Why should I not use equals with inheritance?
Because it's hard (impossible?) to make it right, especially the symmetric property.
Say you have class
Vehicle and class
Car extends Vehicle.
true if the argument is also a
Vehicle and has the same weight. If you want to implement
Car.equals() it should yield
true only if the argument is also a car, and except weight, it should also compare make, engine, etc.
Now imagine the following code:
Vehicle tank = new Vehicle(); Vehicle bus = new Car(); tank.equals(bus); //can be true bus.equals(tank); //false
The first comparison might yield
true if by coincidence tank and bus have the same weight. But since tank is not a car, comparing it to a car will always yield
You have few work-arounds:
strict: two objects are equal if and only if they have exactly the same type (and all properties are equal). This is bad, e.g. when you subclass barely to add some behaviour or decorate the original class. Some frameworks are subclassing your classes as well without you noticing (Hibernate, Spring AOP with CGLIB proxies...)

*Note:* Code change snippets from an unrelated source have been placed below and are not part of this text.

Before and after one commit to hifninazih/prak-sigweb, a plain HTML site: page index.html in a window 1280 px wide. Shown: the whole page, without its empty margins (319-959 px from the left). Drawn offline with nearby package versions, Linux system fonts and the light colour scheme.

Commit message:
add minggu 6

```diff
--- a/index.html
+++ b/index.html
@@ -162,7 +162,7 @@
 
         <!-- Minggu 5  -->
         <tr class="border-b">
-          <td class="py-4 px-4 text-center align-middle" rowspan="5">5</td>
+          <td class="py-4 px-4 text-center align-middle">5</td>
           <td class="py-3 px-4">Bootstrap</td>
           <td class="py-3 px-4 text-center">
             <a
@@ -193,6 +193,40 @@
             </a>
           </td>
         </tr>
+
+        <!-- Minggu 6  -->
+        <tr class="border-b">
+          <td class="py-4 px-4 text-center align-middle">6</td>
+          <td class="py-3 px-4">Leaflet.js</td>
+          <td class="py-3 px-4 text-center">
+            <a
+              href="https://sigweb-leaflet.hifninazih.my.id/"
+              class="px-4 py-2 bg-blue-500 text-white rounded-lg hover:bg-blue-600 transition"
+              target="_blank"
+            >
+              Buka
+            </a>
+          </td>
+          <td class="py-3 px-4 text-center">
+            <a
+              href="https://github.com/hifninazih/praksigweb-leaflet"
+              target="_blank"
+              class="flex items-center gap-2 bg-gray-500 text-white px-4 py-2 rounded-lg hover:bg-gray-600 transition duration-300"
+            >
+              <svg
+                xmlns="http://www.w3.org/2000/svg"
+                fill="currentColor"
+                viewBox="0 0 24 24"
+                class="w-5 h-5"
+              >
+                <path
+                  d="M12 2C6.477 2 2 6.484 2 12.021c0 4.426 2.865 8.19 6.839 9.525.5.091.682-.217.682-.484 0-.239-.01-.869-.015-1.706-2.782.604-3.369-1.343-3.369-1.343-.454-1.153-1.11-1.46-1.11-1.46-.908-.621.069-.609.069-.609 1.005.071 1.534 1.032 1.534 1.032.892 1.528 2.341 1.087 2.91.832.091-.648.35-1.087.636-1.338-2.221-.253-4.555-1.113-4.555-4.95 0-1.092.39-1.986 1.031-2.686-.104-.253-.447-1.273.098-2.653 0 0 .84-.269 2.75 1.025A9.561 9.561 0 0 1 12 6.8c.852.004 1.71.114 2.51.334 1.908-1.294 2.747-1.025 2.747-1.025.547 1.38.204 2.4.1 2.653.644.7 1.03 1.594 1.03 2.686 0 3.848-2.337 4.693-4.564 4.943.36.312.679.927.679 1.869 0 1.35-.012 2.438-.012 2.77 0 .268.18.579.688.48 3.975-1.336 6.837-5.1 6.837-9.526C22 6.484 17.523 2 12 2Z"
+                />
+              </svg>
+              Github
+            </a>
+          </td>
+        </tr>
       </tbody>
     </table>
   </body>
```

loose: two objects are equal if their types are "compatible" and they have same contents (semantically). E.g. two sets are equal if they contain the same elements, it doesn't matter that one is
HashSetand the other is

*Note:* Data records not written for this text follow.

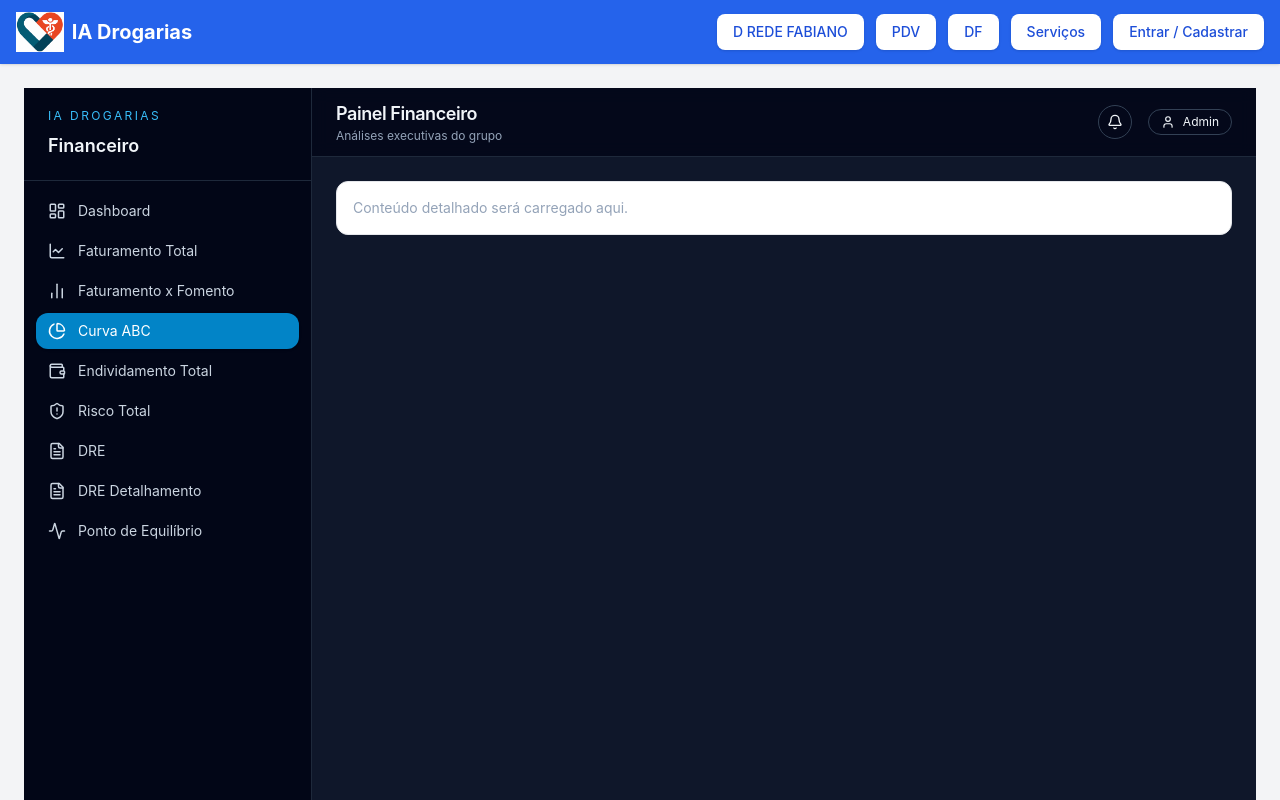
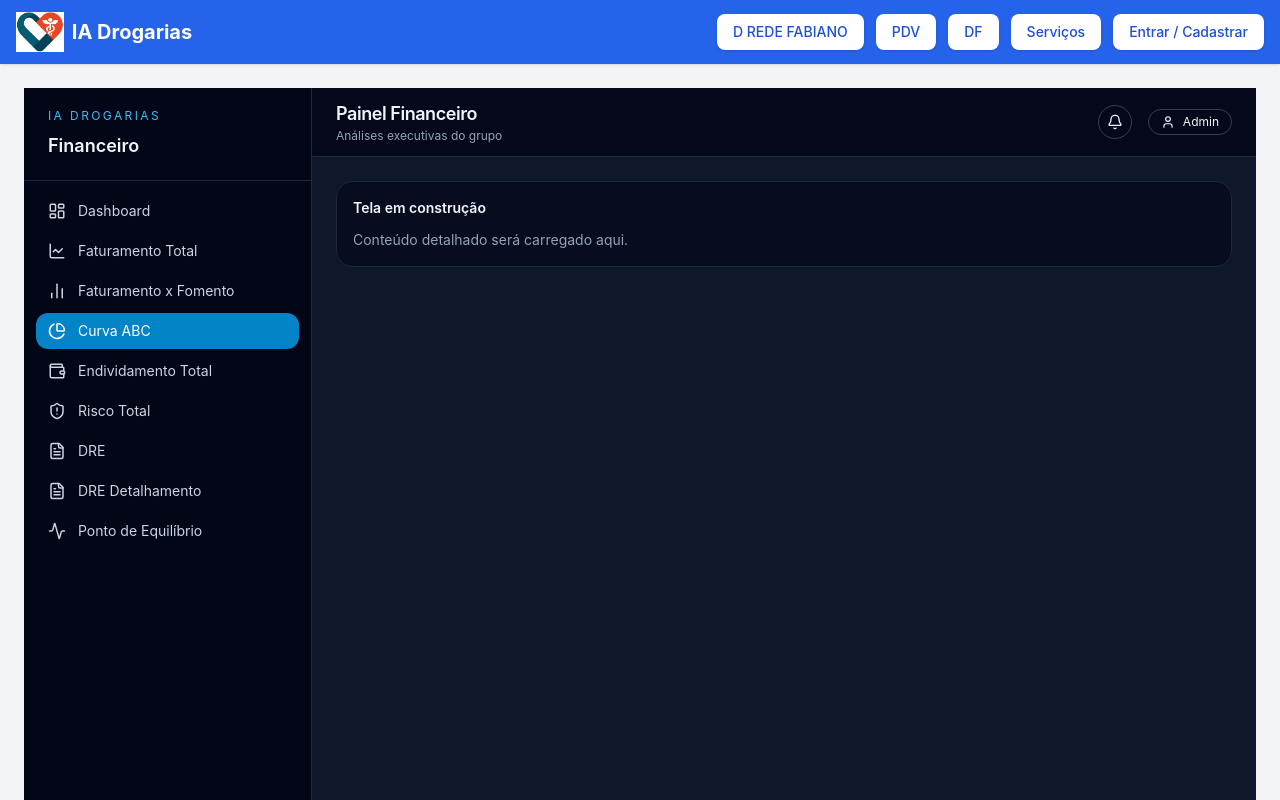
Before and after one commit to comprasdfernando-code/ia-drogarias, a Next.js app: page /financeiro/curva-abc in a window 1280 px wide. Shown: the top 800 px of the page. Built offline with nearby package versions, Linux system fonts and the light colour scheme; no server answers.

Commit message:
correção todas paginas finanças

```diff
--- a/app/financeiro/curva-abc/page.tsx
+++ b/app/financeiro/curva-abc/page.tsx
@@ -1,14 +1,18 @@
-import { Card, CardHeader, CardContent } from "@/components/ui/card";
+import {
+  FCard,
+  FCardHeader,
+  FCardContent
+} from "../../financeiro/ui/card";
 
-export default function Page() {
+export default function CurvaABCPage() {
   return (
-    <Card>
-      <CardHeader title="Tela em construção" />
-      <CardContent>
+    <FCard>
+      <FCardHeader title="Tela em construção" />
+      <FCardContent>
         <p className="text-slate-400 text-sm">
           Conteúdo detalhado será carregado aqui.
         </p>
-      </CardContent>
-    </Card>
+      </FCardContent>
+    </FCard>
   );
 }
--- a/app/financeiro/dre-detalhamento/page.tsx
+++ b/app/financeiro/dre-detalhamento/page.tsx
@@ -1,14 +1,18 @@
-import { Card, CardHeader, CardContent } from "@/components/ui/card";
+import {
+  FCard,
+  FCardHeader,
+  FCardContent
+} from "../../financeiro/ui/card";
 
 export default function Page() {
   return (
-    <Card>
-      <CardHeader title="Tela em construção" />
-      <CardContent>
+    <FCard>
+      <FCardHeader title="Tela em construção" />
+      <FCardContent>
         <p className="text-slate-400 text-sm">
           Conteúdo detalhado será carregado aqui.
         </p>
-      </CardContent>
-    </Card>
+      </FCardContent>
+    </FCard>
   );
 }
--- a/app/financeiro/dre/page.tsx
+++ b/app/financeiro/dre/page.tsx
@@ -1,14 +1,18 @@
-import { Card, CardHeader, CardContent } from "@/components/ui/card";
+import {
+  FCard,
+  FCardHeader,
+  FCardContent
+} from "../../financeiro/ui/card";
 
 export default function Page() {
   return (
-    <Card>
-      <CardHeader title="Tela em construção" />
-      <CardContent>
+    <FCard>
+      <FCardHeader title="Tela em construção" />
+      <FCardContent>
         <p className="text-slate-400 text-sm">
           Conteúdo detalhado será carregado aqui.
         </p>
-      </CardContent>
-    </Card>
+      </FCardContent>
+    </FCard>
   );
 }
--- a/app/financeiro/endividamento-total/page.tsx
+++ b/app/financeiro/endividamento-total/page.tsx
@@ -1,14 +1,18 @@
-import { Card, CardHeader, CardContent } from "@/components/ui/card";
+import {
+  FCard,
+  FCardHeader,
+  FCardContent
+} from "../../financeiro/ui/card";
 
 export default function Page() {
   return (
-    <Card>
-      <CardHeader title="Tela em construção" />
-      <CardContent>
+    <FCard>
+      <FCardHeader title="Tela em construção" />
+      <FCardContent>
         <p className="text-slate-400 text-sm">
           Conteúdo detalhado será carregado aqui.
         </p>
-      </CardContent>
-    </Card>
+      </FCardContent>
+    </FCard>
   );
 }
--- a/app/financeiro/faturamento-fomento/page.tsx
+++ b/app/financeiro/faturamento-fomento/page.tsx
@@ -1,14 +1,18 @@
-import { Card, CardHeader, CardContent } from "@/components/ui/card";
+import {
+  FCard,
+  FCardHeader,
+  FCardContent
+} from "../../financeiro/ui/card";
 
 export default function Page() {
   return (
-    <Card>
-      <CardHeader title="Tela em construção" />
-      <CardContent>
+    <FCard>
+      <FCardHeader title="Tela em construção" />
+      <FCardContent>
         <p className="text-slate-400 text-sm">
           Conteúdo detalhado será carregado aqui.
         </p>
-      </CardContent>
-    </Card>
+      </FCardContent>
+    </FCard>
   );
 }
--- a/app/financeiro/faturamento-total/page.tsx
+++ b/app/financeiro/faturamento-total/page.tsx
@@ -1,14 +1,18 @@
-import { Card, CardHeader, CardContent } from "@/components/ui/card";
+import {
+  FCard,
+  FCardHeader,
+  FCardContent
+} from "../../financeiro/ui/card";
 
 export default function Page() {
   return (
-    <Card>
-      <CardHeader title="Tela em construção" />
-      <CardContent>
+    <FCard>
+      <FCardHeader title="Tela em construção" />
+      <FCardContent>
         <p className="text-slate-400 text-sm">
           Conteúdo detalhado será carregado aqui.
         </p>
-      </CardContent>
-    </Card>
+      </FCardContent>
+    </FCard>
   );
 }
--- a/app/financeiro/ponto-equilibrio/page.tsx
+++ b/app/financeiro/ponto-equilibrio/page.tsx
@@ -1,14 +1,18 @@
-import { Card, CardHeader, CardContent } from "@/components/ui/card";
+import {
+  FCard,
+  FCardHeader,
+  FCardContent
+} from "../../financeiro/ui/card";
 
 export default function Page() {
   return (
-    <Card>
-      <CardHeader title="Tela em construção" />
-      <CardContent>
+    <FCard>
+      <FCardHeader title="Tela em construção" />
+      <FCardContent>
         <p className="text-slate-400 text-sm">
           Conteúdo detalhado será carregado aqui.
         </p>
-      </CardContent>
-    </Card>
+      </FCardContent>
+    </FCard>
   );
 }
--- a/app/financeiro/risco-total/page.tsx
+++ b/app/financeiro/risco-total/page.tsx
@@ -1,14 +1,18 @@
-import { Card, CardHeader, CardContent } from "@/components/ui/card";
+import {
+  FCard,
+  FCardHeader,
+  FCardContent
+} from "../../financeiro/ui/card";
 
 export default function Page() {
   return (
-    <Card>
-      <CardHeader title="Tela em construção" />
-      <CardContent>
+    <FCard>
+      <FCardHeader title="Tela em construção" />
+      <FCardContent>
         <p className="text-slate-400 text-sm">
           Conteúdo detalhado será carregado aqui.
         </p>
-      </CardContent>
-    </Card>
+      </FCardContent>
+    </FCard>
   );
 }
```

TreeSet(thanks @veer for pointing that out).
This can be misleading. Take two
LinkedHashSets (where insertion order matters as part of the contract). However since
equals()only takes raw
Setcontract into account, the comparison yields
trueeven for obviously different objects:
Set<Integer> s1 = new LinkedHashSet<Integer>(Arrays.asList(1, 2, 3)); Set<Integer> s2 = new LinkedHashSet<Integer>(Arrays.asList(3, 2, 1)); System.out.println(s1.equals(s2));
Martin Odersky (the guy behind generics in Java and the original codebase for the current
javac) has a nice chapter in his book Programming in Scala addressing this problem. He suggests that adding a
canEqual method can fix the equality/inheritance problem. You can read the discussion in the first edition of his book, which is available online:
The book is of course referring to Scala, but the same ideas apply to classic Java. The sample source code shouldn't be too difficult for someone coming from a Java background to understand.
It looks like Odersky published an article on the same concept in Java back in 2009, and it's available on the same website:
How to Write an Equality Method in Java
I really don't think trying to summarize the article in this answer would do it justice. It covers the topic of object equality in depth, from common mistakes made in equality implementations to a full discussion of Java
equals as an equivalence relation. You should really just read it.